[Crossref]

IEEE Photon. Technol. Lett. (1)

Y. Takushima, F. Futami, and K. Kikuchi, “Generation of over 140-nm-wide super-continuum from a normal dispersion fiber by using a mode-locked semiconductor laser source,” IEEE Photon. Technol. Lett. 10, 1560–1562 (1998).
[Crossref]

J. Lightwave Technol. (1)

W. Lieber, M. Loch, H. Etzkorn, W.E. Heinlein, K.-F. Klein, H.U. Bonewitz, and A. Mühlich, “Three-step index strictly single-mode, only F-doped silica fibers for broad-band low dispersion,” J. Lightwave Technol. LT-4, 715–719 (1986).
[Crossref]

J. Opt. Soc. Am. B (1)

Opt. Express (4)

Science (1)

P. St. J. Russell, “Photonic crystal fibers,” Science 299, 358–362 (2003).
[Crossref] [PubMed]

Other (2)

A. Bjarklev, J. Broeng, and A.S. Bjarklev, Photonic Crystal Fibres, (Kluwer Academic Publishers, 2003).
[Crossref]

G. Agrawal, Nonlinear Fiber Optics, Academic Press (San Diego, CA), 2dn Edition (1995).

Cited By

OSA participates in Crossref's Cited-By Linking service. Citing articles from OSA journals and other participating publishers are listed here.

Alert me when this article is cited.
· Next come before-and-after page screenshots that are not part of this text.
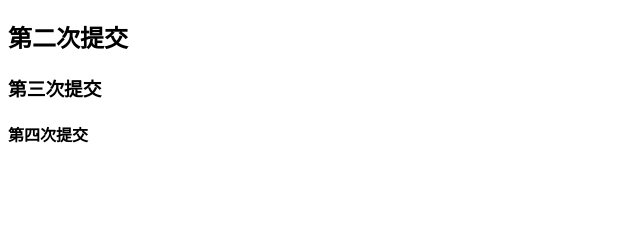
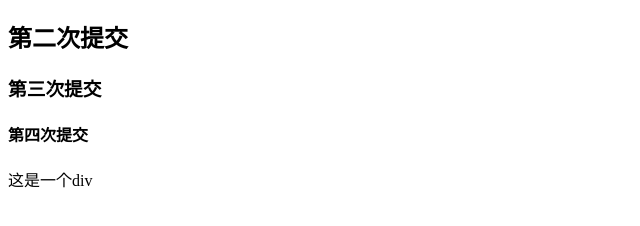
Before and after one commit to shenjialu0114/test, a plain HTML site: page index.html in a window 1280 px wide. Shown: the part 70-296 px from the top of the page, without its empty margins (0-640 px from the left). Drawn offline with Linux system fonts and the light colour scheme.

Commit message:
'添加div'

```diff
--- a/index.html
+++ b/index.html
@@ -22,6 +22,8 @@
     <h3>第三次提交</h3>
     <h4>第四次提交</h4>
 
+    <div>这是一个div</div>
+
 </body>
 
 </html>
```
Figures (4)

Fig. 1.
Fig. 1. Examples of PCFs and their effective refractive-index profiles. The air-hole diameters are (a) d 1 > d 2 = … = dn and (b) d 2 < d 1 = d 3 = … = dn .
Fig. 2.
Fig. 2. (a) Highly nonlinear dispersion-flattened PCF with ten air-hole rings and (b) its effective refractive-index profile. The hole-to-hole spacing is Λ = 0.89 μm and the air-hole diameters are d 1 = 0.41Λ, d 2 = 0.85Λ, d 3 = 0.92Λ, d 4 = 0.53Λ, d 5 = … = d 10 = 0.60Λ.
Fig. 3.
Fig. 3. (a) Chromatic dispersion curve, (b) confinement loss, and (c) effective mode area as a function of wavelength for the HNDF-PCF with ten air-hole rings in Fig. 2(a).
Fig. 4.
Fig. 4. Evolution of (a) waveforms and (b) spectrums in HNDF-PCF.

Equations (1)

Equations on this page are rendered with MathJax. Learn more.

A z + α 2 A + i 2 β 2 2 A T 2 1 6 β 3 3 A T 3 i 24 β 4 4 A T 4 = i γ [ A 2 A + i λ c 2 π c T ( A 2 A ) T R A A 2 T ] ,

Metrics